BEGIN Dataset extract

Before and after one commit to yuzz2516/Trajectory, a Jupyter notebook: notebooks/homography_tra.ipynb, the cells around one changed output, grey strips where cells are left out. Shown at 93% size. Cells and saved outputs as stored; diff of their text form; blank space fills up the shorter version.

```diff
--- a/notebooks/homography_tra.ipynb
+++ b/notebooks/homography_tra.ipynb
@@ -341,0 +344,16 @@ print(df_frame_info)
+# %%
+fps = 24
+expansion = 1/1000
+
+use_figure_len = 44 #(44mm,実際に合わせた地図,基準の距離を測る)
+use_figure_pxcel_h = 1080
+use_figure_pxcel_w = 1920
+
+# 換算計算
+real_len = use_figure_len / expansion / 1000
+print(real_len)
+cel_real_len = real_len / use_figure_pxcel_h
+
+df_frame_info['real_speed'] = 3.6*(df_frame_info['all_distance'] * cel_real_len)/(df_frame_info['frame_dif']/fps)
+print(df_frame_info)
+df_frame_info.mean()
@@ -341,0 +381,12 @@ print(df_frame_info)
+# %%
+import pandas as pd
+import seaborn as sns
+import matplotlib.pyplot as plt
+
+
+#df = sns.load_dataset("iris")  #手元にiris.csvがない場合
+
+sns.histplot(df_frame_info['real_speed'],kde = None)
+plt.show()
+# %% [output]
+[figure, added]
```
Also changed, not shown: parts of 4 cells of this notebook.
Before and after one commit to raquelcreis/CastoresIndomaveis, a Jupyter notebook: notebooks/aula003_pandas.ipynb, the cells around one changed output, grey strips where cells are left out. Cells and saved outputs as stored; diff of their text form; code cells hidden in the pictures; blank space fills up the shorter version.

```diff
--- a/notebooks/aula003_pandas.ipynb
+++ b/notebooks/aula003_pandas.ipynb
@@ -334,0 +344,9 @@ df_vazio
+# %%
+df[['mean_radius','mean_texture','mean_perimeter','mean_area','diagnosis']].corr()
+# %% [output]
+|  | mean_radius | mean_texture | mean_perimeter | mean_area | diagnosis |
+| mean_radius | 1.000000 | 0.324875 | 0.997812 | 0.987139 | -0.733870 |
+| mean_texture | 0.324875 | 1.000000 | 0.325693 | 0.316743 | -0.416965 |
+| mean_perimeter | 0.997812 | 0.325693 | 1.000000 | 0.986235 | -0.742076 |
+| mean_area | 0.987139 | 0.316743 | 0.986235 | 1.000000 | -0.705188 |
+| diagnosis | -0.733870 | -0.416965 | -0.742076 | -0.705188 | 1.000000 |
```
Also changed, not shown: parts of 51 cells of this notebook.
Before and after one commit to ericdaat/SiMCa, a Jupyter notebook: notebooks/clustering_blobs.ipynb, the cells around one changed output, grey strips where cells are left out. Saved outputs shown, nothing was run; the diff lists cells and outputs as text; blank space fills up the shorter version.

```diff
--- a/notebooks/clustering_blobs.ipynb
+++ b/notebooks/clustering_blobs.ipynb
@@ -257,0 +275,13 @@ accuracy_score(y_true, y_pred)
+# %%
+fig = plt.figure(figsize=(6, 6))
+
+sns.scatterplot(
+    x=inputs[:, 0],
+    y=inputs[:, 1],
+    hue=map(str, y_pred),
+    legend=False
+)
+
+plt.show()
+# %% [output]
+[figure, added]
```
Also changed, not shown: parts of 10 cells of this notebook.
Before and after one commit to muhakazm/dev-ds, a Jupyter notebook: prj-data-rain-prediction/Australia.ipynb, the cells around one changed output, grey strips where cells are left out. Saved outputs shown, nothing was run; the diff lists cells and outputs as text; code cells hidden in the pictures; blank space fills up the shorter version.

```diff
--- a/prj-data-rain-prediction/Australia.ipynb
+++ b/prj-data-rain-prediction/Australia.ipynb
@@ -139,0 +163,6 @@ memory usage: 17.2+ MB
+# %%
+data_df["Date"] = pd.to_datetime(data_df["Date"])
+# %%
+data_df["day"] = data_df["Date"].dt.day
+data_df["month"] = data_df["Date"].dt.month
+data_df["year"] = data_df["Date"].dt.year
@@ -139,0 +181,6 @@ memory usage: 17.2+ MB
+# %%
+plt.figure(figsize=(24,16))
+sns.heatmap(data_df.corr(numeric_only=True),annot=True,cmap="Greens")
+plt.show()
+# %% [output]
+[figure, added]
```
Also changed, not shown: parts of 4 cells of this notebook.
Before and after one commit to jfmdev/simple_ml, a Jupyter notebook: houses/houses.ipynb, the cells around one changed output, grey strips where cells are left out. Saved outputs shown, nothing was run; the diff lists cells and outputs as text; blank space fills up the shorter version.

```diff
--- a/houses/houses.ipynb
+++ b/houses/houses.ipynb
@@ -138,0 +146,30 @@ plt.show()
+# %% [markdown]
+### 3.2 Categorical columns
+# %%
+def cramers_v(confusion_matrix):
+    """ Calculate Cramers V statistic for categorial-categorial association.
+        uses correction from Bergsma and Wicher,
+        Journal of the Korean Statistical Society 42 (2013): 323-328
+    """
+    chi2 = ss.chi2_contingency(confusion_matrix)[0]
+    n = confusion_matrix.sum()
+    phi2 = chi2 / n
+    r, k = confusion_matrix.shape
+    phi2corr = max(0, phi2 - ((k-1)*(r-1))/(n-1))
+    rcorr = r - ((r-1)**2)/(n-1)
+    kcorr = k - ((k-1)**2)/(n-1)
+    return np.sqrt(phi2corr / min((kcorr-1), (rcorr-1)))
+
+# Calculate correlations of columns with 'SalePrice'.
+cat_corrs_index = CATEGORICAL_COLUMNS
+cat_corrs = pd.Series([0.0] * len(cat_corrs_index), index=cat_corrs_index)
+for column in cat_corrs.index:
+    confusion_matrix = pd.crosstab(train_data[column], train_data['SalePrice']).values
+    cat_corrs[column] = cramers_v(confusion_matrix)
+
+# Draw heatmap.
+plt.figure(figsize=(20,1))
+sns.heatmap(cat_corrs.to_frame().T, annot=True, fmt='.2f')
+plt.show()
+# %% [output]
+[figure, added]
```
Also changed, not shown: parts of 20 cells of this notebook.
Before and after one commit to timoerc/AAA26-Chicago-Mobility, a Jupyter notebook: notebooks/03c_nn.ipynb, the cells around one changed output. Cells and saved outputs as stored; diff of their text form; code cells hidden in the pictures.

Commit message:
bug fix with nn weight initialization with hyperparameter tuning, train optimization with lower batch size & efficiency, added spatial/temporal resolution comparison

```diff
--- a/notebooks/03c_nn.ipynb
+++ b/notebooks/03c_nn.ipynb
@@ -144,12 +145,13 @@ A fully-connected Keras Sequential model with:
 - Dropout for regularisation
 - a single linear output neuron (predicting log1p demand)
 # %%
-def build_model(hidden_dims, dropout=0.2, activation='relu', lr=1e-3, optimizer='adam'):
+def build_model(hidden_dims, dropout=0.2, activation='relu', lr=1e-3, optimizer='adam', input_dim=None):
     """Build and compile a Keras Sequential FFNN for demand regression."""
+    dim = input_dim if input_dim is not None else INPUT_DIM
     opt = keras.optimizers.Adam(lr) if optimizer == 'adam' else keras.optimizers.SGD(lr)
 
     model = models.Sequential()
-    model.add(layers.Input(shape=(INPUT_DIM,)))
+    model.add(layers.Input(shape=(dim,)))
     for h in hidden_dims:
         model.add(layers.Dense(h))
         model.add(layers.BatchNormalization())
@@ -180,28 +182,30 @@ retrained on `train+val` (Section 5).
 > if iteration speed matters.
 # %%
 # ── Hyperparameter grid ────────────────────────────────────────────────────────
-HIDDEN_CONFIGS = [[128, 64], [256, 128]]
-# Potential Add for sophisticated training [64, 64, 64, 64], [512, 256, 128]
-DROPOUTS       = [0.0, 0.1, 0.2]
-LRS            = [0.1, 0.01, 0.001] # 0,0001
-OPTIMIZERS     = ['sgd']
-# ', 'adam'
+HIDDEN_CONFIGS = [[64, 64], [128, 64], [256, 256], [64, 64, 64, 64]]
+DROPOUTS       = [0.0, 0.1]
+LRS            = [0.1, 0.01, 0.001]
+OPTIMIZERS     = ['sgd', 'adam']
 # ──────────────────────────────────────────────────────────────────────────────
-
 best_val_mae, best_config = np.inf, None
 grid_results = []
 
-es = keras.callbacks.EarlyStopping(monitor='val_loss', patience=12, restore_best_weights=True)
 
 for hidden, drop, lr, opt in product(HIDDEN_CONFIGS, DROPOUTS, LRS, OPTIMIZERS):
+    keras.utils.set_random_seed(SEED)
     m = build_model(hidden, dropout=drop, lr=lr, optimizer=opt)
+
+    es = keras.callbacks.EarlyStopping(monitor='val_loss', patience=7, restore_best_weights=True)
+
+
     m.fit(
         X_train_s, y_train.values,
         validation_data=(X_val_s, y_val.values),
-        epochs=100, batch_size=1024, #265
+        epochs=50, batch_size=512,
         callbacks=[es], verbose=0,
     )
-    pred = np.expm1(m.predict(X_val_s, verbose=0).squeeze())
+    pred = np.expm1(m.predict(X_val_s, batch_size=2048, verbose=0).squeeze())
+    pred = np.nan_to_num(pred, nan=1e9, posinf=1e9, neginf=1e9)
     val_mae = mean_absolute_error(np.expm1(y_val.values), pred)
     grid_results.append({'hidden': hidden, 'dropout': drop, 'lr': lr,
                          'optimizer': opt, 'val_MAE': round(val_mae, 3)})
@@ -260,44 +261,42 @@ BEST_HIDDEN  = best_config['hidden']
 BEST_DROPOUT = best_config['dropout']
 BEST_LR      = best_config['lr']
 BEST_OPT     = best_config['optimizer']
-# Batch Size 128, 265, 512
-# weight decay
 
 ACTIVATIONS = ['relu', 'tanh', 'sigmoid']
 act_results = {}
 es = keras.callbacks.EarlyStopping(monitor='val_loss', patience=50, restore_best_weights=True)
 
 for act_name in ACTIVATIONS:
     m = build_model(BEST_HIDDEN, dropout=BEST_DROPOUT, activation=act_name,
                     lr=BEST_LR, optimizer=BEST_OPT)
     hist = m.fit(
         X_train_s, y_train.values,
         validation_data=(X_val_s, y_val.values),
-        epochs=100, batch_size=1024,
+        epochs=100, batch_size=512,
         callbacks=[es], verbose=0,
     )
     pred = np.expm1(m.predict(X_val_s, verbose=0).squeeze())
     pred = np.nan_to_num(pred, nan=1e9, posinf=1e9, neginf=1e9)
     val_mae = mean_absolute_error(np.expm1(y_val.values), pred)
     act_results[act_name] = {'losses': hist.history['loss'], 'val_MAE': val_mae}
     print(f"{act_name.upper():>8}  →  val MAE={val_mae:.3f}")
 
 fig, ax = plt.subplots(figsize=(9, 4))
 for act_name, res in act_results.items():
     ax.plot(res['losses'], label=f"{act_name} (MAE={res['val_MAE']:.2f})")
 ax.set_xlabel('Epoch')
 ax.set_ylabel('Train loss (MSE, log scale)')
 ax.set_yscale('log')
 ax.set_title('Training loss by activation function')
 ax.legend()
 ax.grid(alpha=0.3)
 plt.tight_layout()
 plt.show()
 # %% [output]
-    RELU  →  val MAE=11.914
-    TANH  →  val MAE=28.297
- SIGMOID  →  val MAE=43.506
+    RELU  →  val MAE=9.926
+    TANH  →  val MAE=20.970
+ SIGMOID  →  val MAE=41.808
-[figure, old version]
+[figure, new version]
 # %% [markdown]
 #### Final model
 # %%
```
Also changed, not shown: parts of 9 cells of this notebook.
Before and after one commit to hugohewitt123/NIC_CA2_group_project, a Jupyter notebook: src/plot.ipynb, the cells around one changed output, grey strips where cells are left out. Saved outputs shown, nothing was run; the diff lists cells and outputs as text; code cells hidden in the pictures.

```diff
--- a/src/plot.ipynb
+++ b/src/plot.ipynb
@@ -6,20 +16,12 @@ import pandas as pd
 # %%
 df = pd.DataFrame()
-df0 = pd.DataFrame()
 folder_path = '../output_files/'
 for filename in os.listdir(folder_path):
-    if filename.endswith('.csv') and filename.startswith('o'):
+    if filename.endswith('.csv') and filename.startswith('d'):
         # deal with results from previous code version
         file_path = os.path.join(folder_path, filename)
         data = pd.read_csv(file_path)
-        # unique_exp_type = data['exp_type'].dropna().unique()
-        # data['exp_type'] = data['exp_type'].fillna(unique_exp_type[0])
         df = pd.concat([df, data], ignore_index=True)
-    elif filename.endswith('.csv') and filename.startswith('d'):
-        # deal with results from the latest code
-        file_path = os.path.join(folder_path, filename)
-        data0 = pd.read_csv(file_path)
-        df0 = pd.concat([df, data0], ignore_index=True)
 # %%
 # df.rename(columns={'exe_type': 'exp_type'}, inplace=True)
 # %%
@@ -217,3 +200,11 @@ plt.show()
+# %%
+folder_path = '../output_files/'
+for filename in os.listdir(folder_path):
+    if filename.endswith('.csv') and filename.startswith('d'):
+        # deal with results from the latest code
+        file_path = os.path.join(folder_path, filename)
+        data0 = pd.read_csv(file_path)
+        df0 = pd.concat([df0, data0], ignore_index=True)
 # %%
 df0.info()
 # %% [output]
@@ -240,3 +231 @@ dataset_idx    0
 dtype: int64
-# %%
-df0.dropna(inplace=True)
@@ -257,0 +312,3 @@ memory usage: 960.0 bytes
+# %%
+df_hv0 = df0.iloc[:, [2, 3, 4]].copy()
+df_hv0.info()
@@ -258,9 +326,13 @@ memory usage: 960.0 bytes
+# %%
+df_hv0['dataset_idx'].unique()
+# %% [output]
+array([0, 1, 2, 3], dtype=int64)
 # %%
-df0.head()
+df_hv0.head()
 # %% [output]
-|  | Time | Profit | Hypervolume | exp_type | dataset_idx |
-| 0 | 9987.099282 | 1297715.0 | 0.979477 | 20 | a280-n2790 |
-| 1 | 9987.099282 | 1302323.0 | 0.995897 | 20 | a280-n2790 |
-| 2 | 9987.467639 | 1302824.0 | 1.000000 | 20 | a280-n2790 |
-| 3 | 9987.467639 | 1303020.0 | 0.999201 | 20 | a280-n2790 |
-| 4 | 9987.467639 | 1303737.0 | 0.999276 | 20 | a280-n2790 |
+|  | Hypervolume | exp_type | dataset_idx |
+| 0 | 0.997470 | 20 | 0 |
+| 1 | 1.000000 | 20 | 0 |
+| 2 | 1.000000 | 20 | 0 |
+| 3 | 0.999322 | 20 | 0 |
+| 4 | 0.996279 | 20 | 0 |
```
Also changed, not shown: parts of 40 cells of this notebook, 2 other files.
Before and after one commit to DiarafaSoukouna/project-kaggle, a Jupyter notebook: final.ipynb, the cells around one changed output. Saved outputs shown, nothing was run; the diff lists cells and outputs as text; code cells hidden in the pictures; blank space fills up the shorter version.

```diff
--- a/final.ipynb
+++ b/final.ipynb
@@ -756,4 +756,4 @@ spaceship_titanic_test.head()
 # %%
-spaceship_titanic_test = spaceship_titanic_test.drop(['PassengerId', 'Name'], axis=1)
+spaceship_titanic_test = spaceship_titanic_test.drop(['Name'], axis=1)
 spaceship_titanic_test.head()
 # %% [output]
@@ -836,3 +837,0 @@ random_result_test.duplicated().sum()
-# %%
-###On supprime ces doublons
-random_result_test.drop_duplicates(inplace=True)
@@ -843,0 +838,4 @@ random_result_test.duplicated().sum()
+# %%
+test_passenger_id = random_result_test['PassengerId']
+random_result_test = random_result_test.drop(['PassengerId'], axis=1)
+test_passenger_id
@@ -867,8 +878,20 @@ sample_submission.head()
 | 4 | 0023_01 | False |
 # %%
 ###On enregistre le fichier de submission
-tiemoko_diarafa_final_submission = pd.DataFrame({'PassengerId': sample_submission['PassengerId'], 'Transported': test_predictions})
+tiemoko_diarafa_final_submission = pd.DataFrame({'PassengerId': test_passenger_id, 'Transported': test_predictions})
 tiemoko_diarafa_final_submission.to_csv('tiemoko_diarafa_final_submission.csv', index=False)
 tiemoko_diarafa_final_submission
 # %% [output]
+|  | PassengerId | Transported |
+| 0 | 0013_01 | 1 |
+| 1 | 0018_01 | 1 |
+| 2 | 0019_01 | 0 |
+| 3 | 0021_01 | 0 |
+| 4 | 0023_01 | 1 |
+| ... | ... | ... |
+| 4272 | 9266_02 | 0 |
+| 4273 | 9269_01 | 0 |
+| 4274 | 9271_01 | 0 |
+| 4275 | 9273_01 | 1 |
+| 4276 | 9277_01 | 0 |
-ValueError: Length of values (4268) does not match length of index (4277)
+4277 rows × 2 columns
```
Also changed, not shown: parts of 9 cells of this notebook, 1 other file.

END Dataset extract

*Assignment*. Pick out, from the lines above, every one that contains the string "concat".

*Result of the exercise*.
         df = pd.concat([df, data], ignore_index=True)
-        df0 = pd.concat([df, data0], ignore_index=True)
+        df0 = pd.concat([df0, data0], ignore_index=True)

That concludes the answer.